 COMPUTABILITY IN EUROPE 2006, VOLUME 3988 OF LNCS
, 2006

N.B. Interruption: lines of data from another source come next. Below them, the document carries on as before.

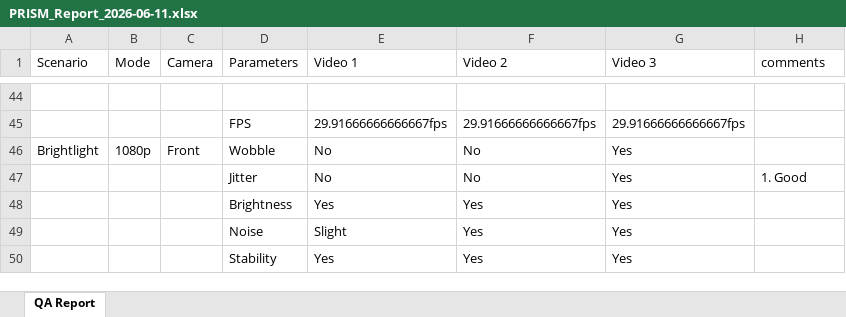
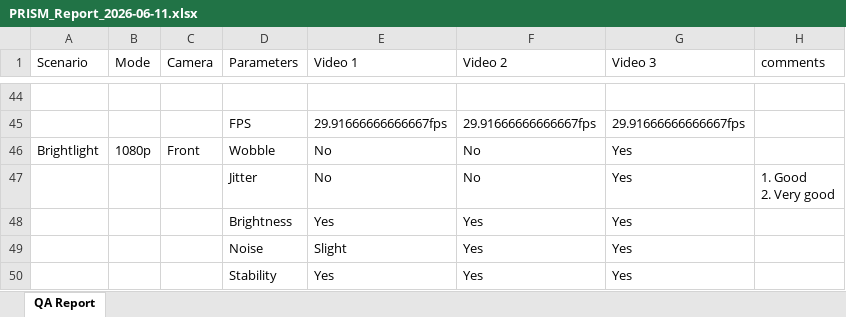
Before and after one commit to TMChub/spp, an Excel workbook: reports/PRISM_Report_2026-06-11.xlsx, sheet QA Report, drawn as a sheet; only a part is shown, gaps mark what is left out; values as stored, in another font and other column widths than the file's, no borders; ↵ is a line break in a cell; the diff names each change by its address in the sheet, - before the commit and + after, or states it on an @@ line.

Commit message:
Add QA report PRISM_Report_2026-06-11.xlsx

```diff
--- a/reports/PRISM_Report_2026-06-11.xlsx (sheet QA Report)
+++ b/reports/PRISM_Report_2026-06-11.xlsx (sheet QA Report)
-H47 (comments): 1. Good
+H47 (comments): 1. Good ↵ 2. Very good
```
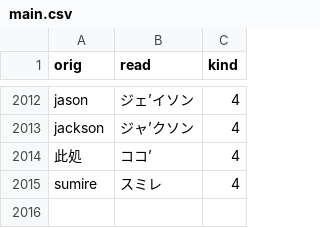
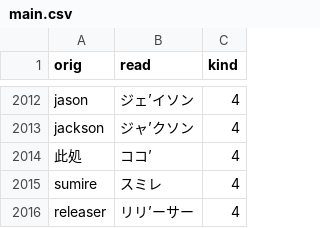
Before and after one commit to actlaboratory/HISS-dictionary, a CSV file: main.csv, drawn as a sheet; only a part is shown, gaps mark what is left out.

```diff
--- a/main.csv
+++ b/main.csv
@@ -2015 +2015,2 @@ jackson,ジャ’クソン,4
 sumire,スミレ,4
+releaser,リリ’ーサー,4
```
Also changed, not shown: 1 other file.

"... LJQ is a focused sequent calculus for intuitionistic logic, with a simple restriction on the first premisss of the usual left introduction rule for implication. We discuss its history (going back to about 1950, or beyond), present the underlying theory and its applications both to terminating proof ..."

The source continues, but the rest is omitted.